Any parent knows, nothing is etched in stone no matter how hard we try to plan. We need to be flexible as best as possible. Thankfully, with our employers, their understanding is valuable in these unexpected and unfortunate situations.
To add to this, I have previously written posts on this site about kids and television watching and believe that children should be limited to how much television they are exposed to. However, on sick days, this theory for us goes out the window.
Yep. I admit to the fact that on sick days Sarah gets a whole lot more television watching than usual especially when work and clients needs must be addressed and assignments completed. Fortunately, I can work early in the morning, late at night or by her bedside on my laptop, if necessary, to get what needs to get done.
While television has become a necessary evil I have also realized something else too that's interesting and helpful. If you were to see Sarah when she is sick (e.g., cold, fever) you would never know it outside of symptoms of coughing, temperature spikes or appetite loss. She is often one of the happiest and most active sick kids you will ever see. Therefore, she doesn't rest much on days when she is sick. Sometimes, sitting her in front of the television on these sick days almost gives her the rest she wouldn't otherwise get that her body needs but her mind tells her otherwise.

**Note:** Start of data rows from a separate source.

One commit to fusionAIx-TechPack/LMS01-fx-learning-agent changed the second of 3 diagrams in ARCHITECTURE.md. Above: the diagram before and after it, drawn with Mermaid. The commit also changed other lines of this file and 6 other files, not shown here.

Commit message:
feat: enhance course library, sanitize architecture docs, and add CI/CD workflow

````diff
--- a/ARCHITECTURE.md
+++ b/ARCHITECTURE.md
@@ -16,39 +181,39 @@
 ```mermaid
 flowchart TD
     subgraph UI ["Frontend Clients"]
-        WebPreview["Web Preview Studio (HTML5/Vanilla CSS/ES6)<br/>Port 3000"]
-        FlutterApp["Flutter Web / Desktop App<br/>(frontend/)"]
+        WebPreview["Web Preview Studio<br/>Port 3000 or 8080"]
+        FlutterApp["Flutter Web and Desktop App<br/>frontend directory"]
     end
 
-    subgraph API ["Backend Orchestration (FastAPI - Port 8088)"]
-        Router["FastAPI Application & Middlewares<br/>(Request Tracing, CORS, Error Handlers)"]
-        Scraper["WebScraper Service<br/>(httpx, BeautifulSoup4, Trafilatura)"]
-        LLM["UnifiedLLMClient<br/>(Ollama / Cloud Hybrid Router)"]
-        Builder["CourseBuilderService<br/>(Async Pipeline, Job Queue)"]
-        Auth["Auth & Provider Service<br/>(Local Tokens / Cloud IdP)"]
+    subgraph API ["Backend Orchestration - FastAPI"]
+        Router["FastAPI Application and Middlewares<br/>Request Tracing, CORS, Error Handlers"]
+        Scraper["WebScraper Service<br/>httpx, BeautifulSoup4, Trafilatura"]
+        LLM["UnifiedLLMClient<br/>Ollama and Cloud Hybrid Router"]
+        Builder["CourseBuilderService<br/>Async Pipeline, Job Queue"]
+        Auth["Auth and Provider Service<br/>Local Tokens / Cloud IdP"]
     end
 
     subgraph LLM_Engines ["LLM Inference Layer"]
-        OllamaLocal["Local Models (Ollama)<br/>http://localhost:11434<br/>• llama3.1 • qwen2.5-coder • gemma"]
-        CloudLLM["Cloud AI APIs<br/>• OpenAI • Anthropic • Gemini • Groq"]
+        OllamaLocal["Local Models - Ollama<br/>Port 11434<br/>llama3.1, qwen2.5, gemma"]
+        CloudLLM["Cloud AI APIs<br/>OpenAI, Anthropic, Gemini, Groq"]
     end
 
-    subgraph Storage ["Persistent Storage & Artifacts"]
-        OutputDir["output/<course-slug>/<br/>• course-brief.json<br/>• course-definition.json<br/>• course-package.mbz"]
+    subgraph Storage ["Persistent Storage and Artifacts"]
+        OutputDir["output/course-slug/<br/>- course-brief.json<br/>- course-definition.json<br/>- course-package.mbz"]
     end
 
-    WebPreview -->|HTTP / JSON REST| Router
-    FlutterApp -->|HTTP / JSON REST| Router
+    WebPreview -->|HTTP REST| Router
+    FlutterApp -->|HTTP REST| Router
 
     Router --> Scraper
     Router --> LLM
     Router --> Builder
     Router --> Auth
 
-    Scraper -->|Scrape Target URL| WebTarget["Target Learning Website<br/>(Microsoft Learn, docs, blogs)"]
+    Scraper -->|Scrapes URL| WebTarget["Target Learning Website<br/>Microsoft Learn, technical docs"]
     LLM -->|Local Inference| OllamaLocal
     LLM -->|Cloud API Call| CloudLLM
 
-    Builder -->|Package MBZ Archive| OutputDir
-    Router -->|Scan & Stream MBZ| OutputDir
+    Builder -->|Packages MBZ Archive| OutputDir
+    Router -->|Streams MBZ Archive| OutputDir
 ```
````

It's just not worth beating myself up as a parent for voluntarily exposing Sarah to too much television on days when she is home ill and Daniel and I have to work. On these days too, when I am working from home Sarah wants to spend even more time with me and television helps to ease her frustration by comforting her when my attention needs to be elsewhere.
Thanks to my employer and the clients my husband represents for enabling us to care for our child when she is ill.
As parents, sometimes we have to do what we have to do to comfort our kids. And, since money doesn't grow on trees, and we need to make a living to provide for our families, a bit more television than usual hopefully will not change things too much in these infrequent situations and not impact her development. Instead, hopefully it will provide our sick little ones the rest and comfort they need and require while they recuperate.